> [Your instructions]: Among the entries that follow, find every line with the word "ranked" and list it.

***** Recorded information

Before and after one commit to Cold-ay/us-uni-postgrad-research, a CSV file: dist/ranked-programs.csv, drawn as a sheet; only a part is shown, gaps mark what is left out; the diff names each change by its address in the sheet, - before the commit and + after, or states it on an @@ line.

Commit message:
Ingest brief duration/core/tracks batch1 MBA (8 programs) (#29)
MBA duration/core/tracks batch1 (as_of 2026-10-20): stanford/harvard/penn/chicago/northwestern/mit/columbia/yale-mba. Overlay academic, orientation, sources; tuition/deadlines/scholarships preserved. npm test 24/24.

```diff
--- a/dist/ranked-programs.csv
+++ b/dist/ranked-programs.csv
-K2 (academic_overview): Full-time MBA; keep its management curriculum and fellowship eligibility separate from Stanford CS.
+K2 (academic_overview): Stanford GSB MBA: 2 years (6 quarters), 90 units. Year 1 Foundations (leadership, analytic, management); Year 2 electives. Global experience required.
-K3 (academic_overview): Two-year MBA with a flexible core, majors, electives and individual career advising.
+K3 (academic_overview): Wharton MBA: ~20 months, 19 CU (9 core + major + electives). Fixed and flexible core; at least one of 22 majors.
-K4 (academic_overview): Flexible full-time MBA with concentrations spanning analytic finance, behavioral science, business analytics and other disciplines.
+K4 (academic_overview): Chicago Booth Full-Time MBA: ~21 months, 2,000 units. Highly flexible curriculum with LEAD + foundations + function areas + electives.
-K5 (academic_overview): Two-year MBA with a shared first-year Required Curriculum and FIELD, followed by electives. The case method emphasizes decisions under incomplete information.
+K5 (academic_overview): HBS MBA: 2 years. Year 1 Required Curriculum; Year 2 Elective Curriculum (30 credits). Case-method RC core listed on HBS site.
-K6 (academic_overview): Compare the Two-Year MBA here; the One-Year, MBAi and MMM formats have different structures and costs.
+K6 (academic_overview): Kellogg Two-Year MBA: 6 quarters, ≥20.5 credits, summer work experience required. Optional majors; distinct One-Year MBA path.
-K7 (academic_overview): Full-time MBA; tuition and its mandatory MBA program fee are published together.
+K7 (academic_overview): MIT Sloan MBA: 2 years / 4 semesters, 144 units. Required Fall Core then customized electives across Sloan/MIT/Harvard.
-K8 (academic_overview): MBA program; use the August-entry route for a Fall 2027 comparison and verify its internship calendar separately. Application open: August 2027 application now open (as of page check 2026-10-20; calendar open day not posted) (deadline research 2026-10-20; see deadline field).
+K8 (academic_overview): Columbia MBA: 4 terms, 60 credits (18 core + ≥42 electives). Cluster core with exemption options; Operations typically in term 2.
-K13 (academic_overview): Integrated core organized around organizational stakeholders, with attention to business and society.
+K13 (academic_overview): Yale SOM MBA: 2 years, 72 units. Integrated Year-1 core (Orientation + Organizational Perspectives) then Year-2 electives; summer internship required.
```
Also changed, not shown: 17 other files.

**********

> [Reply to the exercise]:
Before and after one commit to Cold-ay/us-uni-postgrad-research, a CSV file: dist/ranked-programs.csv, drawn as a sheet; only a part is shown, gaps mark what is left out; the diff names each change by its address in the sheet, - before the commit and + after, or states it on an @@ line.
--- a/dist/ranked-programs.csv
+++ b/dist/ranked-programs.csv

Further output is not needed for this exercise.